GIVEN RECORDS:
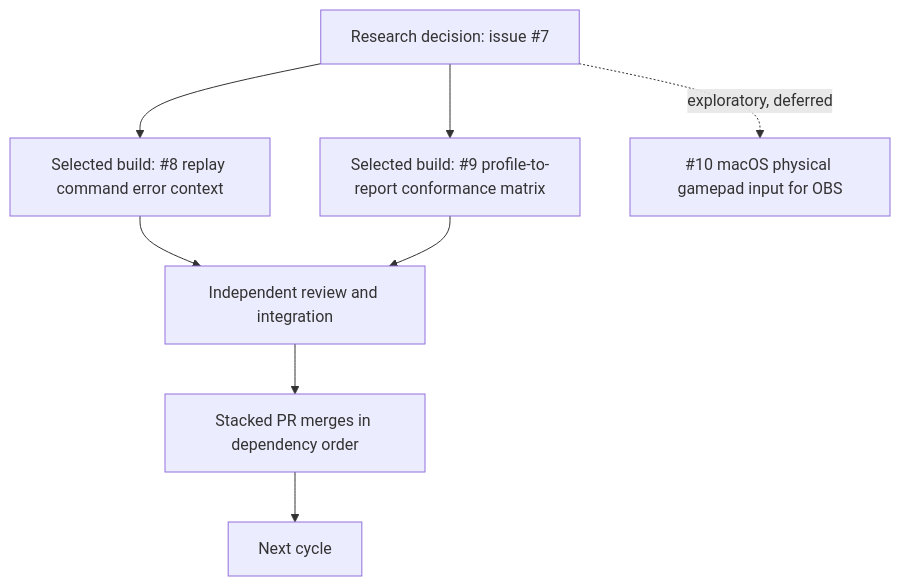
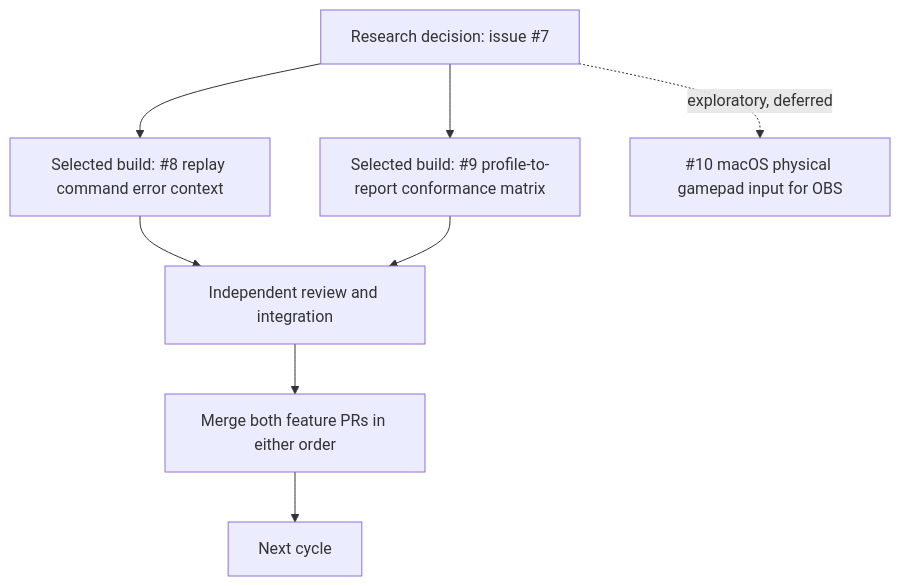
One commit to SYMBaiEX/OpenController changed the second of 2 diagrams in docs/roadmap/ai-gaming-opportunities.md. Above: the diagram before and after it, drawn with Mermaid. The commit also changed other lines of this file, not shown here.

Commit message:
docs: clarify Cycle 2 feature dependencies

````diff
--- a/docs/roadmap/ai-gaming-opportunities.md
+++ b/docs/roadmap/ai-gaming-opportunities.md
@@ -215,10 +215,10 @@
 ```mermaid
 flowchart TD
   R[Research decision: issue #7] --> A[Selected build: #8 replay command error context]
   R --> B[Selected build: #9 profile-to-report conformance matrix]
   R -. exploratory, deferred .-> C[#10 macOS physical gamepad input for OBS]
   A --> D[Independent review and integration]
   B --> D
-  D --> E[Stacked PR merges in dependency order]
+  D --> E[Merge both feature PRs in either order]
   E --> F[Next cycle]
 ```
````
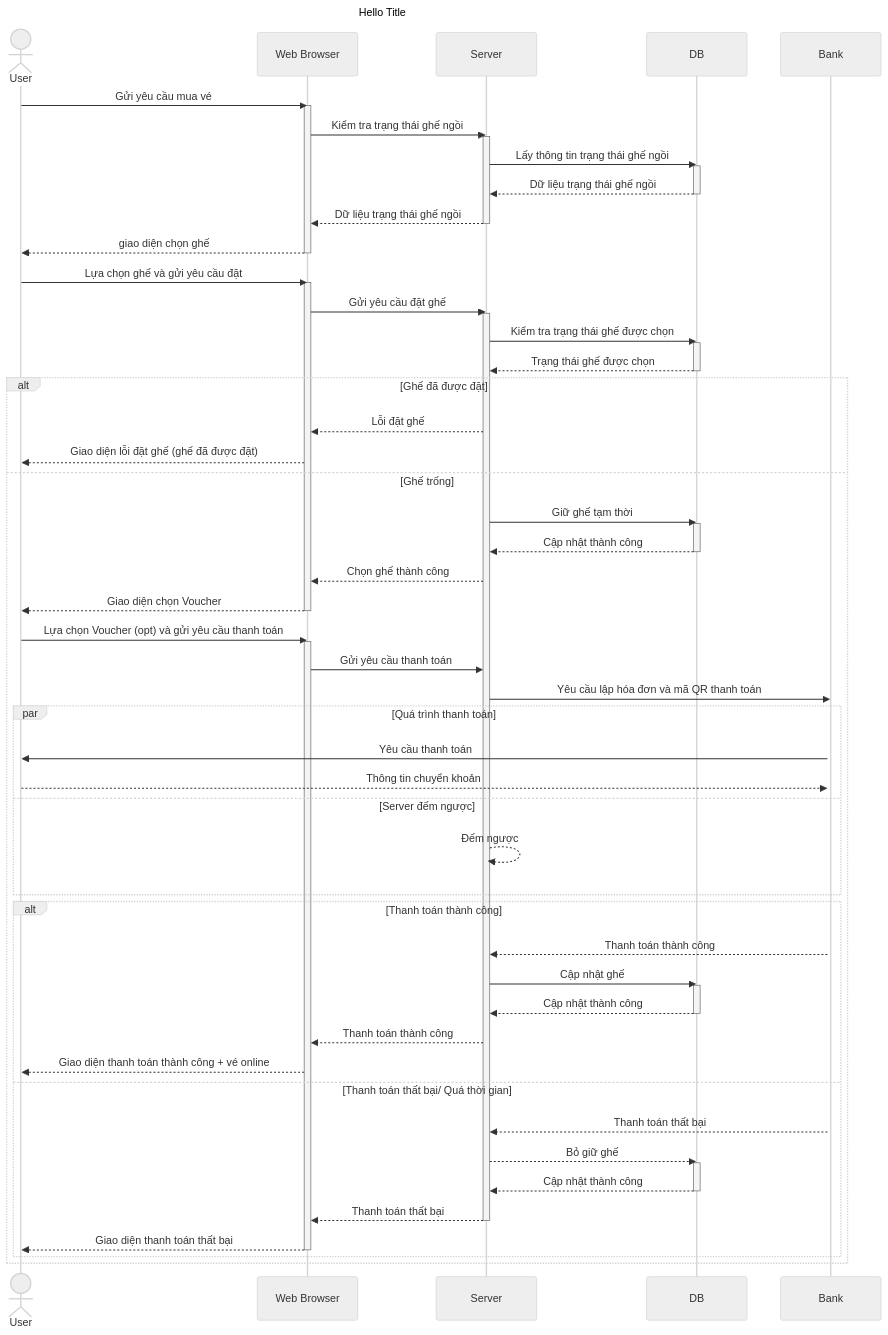
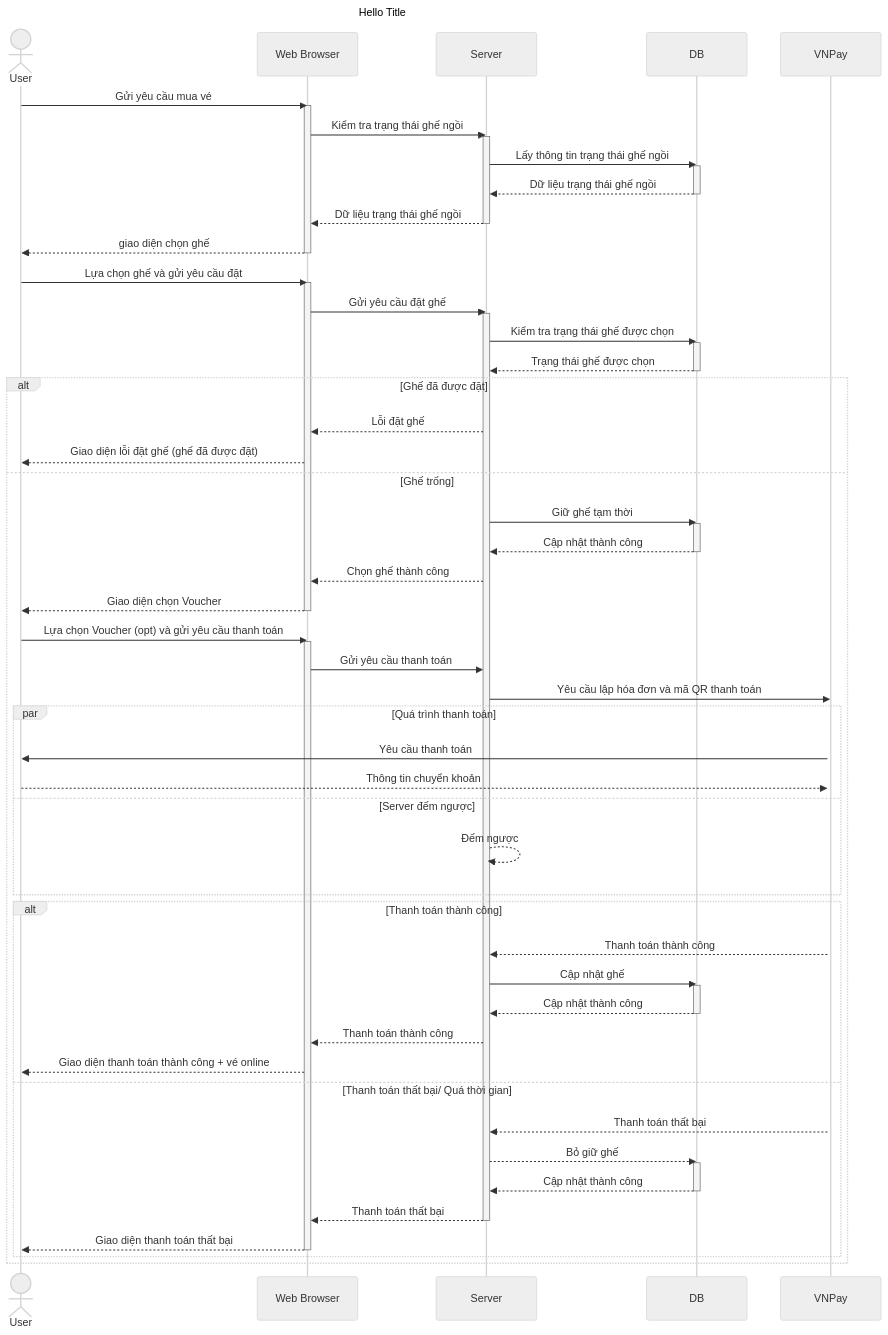
One commit to dvhAoU1374/IT3120-PTTKHT changed the diagram in Sequence Diagram/UC Quản Lý Vé/Đặt-Vé.mmd. Above: the diagram before and after it, drawn with Mermaid. The commit also changed other lines of this file and 1 other file, not shown here.

Commit message:
Sequence Diagram Colab

```diff
--- a/Sequence Diagram/UC Quản Lý Vé/Đặt-Vé.mmd
+++ b/Sequence Diagram/UC Quản Lý Vé/Đặt-Vé.mmd
@@ -1,75 +1,75 @@
 ---
 title: Hello Title
 config:
   theme: "neutral"
 ---
 
 sequenceDiagram
-actor User
-User ->> Web Browser: Gửi yêu cầu mua vé
-activate Web Browser
-Web Browser ->> Server: Kiểm tra trạng thái ghế ngồi
-activate Server
-Server ->> DB: Lấy thông tin trạng thái ghế ngồi
-activate DB
-DB -->> Server: Dữ liệu trạng thái ghế ngồi
-deactivate DB
-Server -->> Web Browser: Dữ liệu trạng thái ghế ngồi
-deactivate Server
-Web Browser -->> User: giao diện chọn ghế
-deactivate Web Browser
+    actor User
+    User ->> Web Browser: Gửi yêu cầu mua vé
+    activate Web Browser
+    Web Browser ->> Server: Kiểm tra trạng thái ghế ngồi
+    activate Server
+    Server ->> DB: Lấy thông tin trạng thái ghế ngồi
+    activate DB
+    DB -->> Server: Dữ liệu trạng thái ghế ngồi
+    deactivate DB
+    Server -->> Web Browser: Dữ liệu trạng thái ghế ngồi
+    deactivate Server
+    Web Browser -->> User: giao diện chọn ghế
+    deactivate Web Browser
 
     User ->> Web Browser: Lựa chọn ghế và gửi yêu cầu đặt
     activate Web Browser
     Web Browser ->> Server: Gửi yêu cầu đặt ghế
     activate Server
     Server ->> DB: Kiểm tra trạng thái ghế được chọn
     activate DB
     DB -->> Server: Trạng thái ghế được chọn
     deactivate DB
 
     alt Ghế đã được đặt
-    Server -->> Web Browser: Lỗi đặt ghế
-    Web Browser -->> User: Giao diện lỗi đặt ghế (ghế đã được đặt)
+        Server -->> Web Browser: Lỗi đặt ghế
+        Web Browser -->> User: Giao diện lỗi đặt ghế (ghế đã được đặt)
 
     else Ghế trống
         Server ->> DB: Giữ ghế tạm thời
         activate DB
         DB -->> Server: Cập nhật thành công
         deactivate DB
         Server -->> Web Browser: Chọn ghế thành công
         Web Browser -->> User: Giao diện chọn Voucher
         deactivate Web Browser
         User ->> Web Browser: Lựa chọn Voucher (opt) và gửi yêu cầu thanh toán
         activate Web Browser
         Web Browser ->> Server: Gửi yêu cầu thanh toán
-        Server ->> Bank: Yêu cầu lập hóa đơn và mã QR thanh toán
-        activate Bank
+        Server ->> VNPay: Yêu cầu lập hóa đơn và mã QR thanh toán
+        activate VNPay
         par Quá trình thanh toán
-            Bank ->> User : Yêu cầu thanh toán
-            User -->> Bank : Thông tin chuyển khoản
+            VNPay ->> User : Yêu cầu thanh toán
+            User -->> VNPay : Thông tin chuyển khoản
         and Server đếm ngược
             Server -->> Server: Đếm ngược
         end
 
         alt Thanh toán thành công
-            Bank -->> Server: Thanh toán thành công
+            VNPay -->> Server: Thanh toán thành công
             Server ->> DB: Cập nhật ghế
             activate DB
             DB -->> Server: Cập nhật thành công
             deactivate DB
             Server -->> Web Browser: Thanh toán thành công
             Web Browser -->> User: Giao diện thanh toán thành công + vé online
 
         else Thanh toán thất bại/ Quá thời gian
-            Bank -->> Server: Thanh toán thất bại
+            VNPay -->> Server: Thanh toán thất bại
             Server -->> DB: Bỏ giữ ghế
             activate DB
             DB -->> Server: Cập nhật thành công
             deactivate DB
             Server -->> Web Browser: Thanh toán thất bại
             deactivate Server
             Web Browser -->> User : Giao diện thanh toán thất bại
             deactivate Web Browser
         end
     end
```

WORK TO BE COMPLETED: Reproduce the material word for word. Skip every picture it holds.

SOLUTION TO THIS PROBLEM:
One commit to SYMBaiEX/OpenController changed the second of 2 diagrams in docs/roadmap/ai-gaming-opportunities.md. Above: the diagram before and after it, drawn with Mermaid. The commit also changed other lines of this file, not shown here.

Commit message:
docs: clarify Cycle 2 feature dependencies

````diff
--- a/docs/roadmap/ai-gaming-opportunities.md
+++ b/docs/roadmap/ai-gaming-opportunities.md
@@ -215,10 +215,10 @@
 ```mermaid
 flowchart TD
   R[Research decision: issue #7] --> A[Selected build: #8 replay command error context]
   R --> B[Selected build: #9 profile-to-report conformance matrix]
   R -. exploratory, deferred .-> C[#10 macOS physical gamepad input for OBS]
   A --> D[Independent review and integration]
   B --> D
-  D --> E[Stacked PR merges in dependency order]
+  D --> E[Merge both feature PRs in either order]
   E --> F[Next cycle]
 ```
````
One commit to dvhAoU1374/IT3120-PTTKHT changed the diagram in Sequence Diagram/UC Quản Lý Vé/Đặt-Vé.mmd. Above: the diagram before and after it, drawn with Mermaid. The commit also changed other lines of this file and 1 other file, not shown here.

Commit message:
Sequence Diagram Colab

```diff
--- a/Sequence Diagram/UC Quản Lý Vé/Đặt-Vé.mmd
+++ b/Sequence Diagram/UC Quản Lý Vé/Đặt-Vé.mmd
@@ -1,75 +1,75 @@
 ---
 title: Hello Title
 config:
   theme: "neutral"
 ---
 
 sequenceDiagram
-actor User
-User ->> Web Browser: Gửi yêu cầu mua vé
-activate Web Browser
-Web Browser ->> Server: Kiểm tra trạng thái ghế ngồi
-activate Server
-Server ->> DB: Lấy thông tin trạng thái ghế ngồi
-activate DB
-DB -->> Server: Dữ liệu trạng thái ghế ngồi
-deactivate DB
-Server -->> Web Browser: Dữ liệu trạng thái ghế ngồi
-deactivate Server
-Web Browser -->> User: giao diện chọn ghế
-deactivate Web Browser
+    actor User
+    User ->> Web Browser: Gửi yêu cầu mua vé
+    activate Web Browser
+    Web Browser ->> Server: Kiểm tra trạng thái ghế ngồi
+    activate Server
+    Server ->> DB: Lấy thông tin trạng thái ghế ngồi
+    activate DB
+    DB -->> Server: Dữ liệu trạng thái ghế ngồi
+    deactivate DB
+    Server -->> Web Browser: Dữ liệu trạng thái ghế ngồi
+    deactivate Server
+    Web Browser -->> User: giao diện chọn ghế
+    deactivate Web Browser
 
     User ->> Web Browser: Lựa chọn ghế và gửi yêu cầu đặt
     activate Web Browser
     Web Browser ->> Server: Gửi yêu cầu đặt ghế
     activate Server
     Server ->> DB: Kiểm tra trạng thái ghế được chọn
     activate DB
     DB -->> Server: Trạng thái ghế được chọn
     deactivate DB
 
     alt Ghế đã được đặt
-    Server -->> Web Browser: Lỗi đặt ghế
-    Web Browser -->> User: Giao diện lỗi đặt ghế (ghế đã được đặt)
+        Server -->> Web Browser: Lỗi đặt ghế
+        Web Browser -->> User: Giao diện lỗi đặt ghế (ghế đã được đặt)
 
     else Ghế trống
         Server ->> DB: Giữ ghế tạm thời
         activate DB
         DB -->> Server: Cập nhật thành công
         deactivate DB
         Server -->> Web Browser: Chọn ghế thành công
         Web Browser -->> User: Giao diện chọn Voucher
         deactivate Web Browser
         User ->> Web Browser: Lựa chọn Voucher (opt) và gửi yêu cầu thanh toán
         activate Web Browser
         Web Browser ->> Server: Gửi yêu cầu thanh toán
-        Server ->> Bank: Yêu cầu lập hóa đơn và mã QR thanh toán
-        activate Bank
+        Server ->> VNPay: Yêu cầu lập hóa đơn và mã QR thanh toán
+        activate VNPay
         par Quá trình thanh toán
-            Bank ->> User : Yêu cầu thanh toán
-            User -->> Bank : Thông tin chuyển khoản
+            VNPay ->> User : Yêu cầu thanh toán
+            User -->> VNPay : Thông tin chuyển khoản
         and Server đếm ngược
             Server -->> Server: Đếm ngược
         end
 
         alt Thanh toán thành công
-            Bank -->> Server: Thanh toán thành công
+            VNPay -->> Server: Thanh toán thành công
             Server ->> DB: Cập nhật ghế
             activate DB
             DB -->> Server: Cập nhật thành công
             deactivate DB
             Server -->> Web Browser: Thanh toán thành công
             Web Browser -->> User: Giao diện thanh toán thành công + vé online
 
         else Thanh toán thất bại/ Quá thời gian
-            Bank -->> Server: Thanh toán thất bại
+            VNPay -->> Server: Thanh toán thất bại
             Server -->> DB: Bỏ giữ ghế
             activate DB
             DB -->> Server: Cập nhật thành công
             deactivate DB
             Server -->> Web Browser: Thanh toán thất bại
             deactivate Server
             Web Browser -->> User : Giao diện thanh toán thất bại
             deactivate Web Browser
         end
     end
```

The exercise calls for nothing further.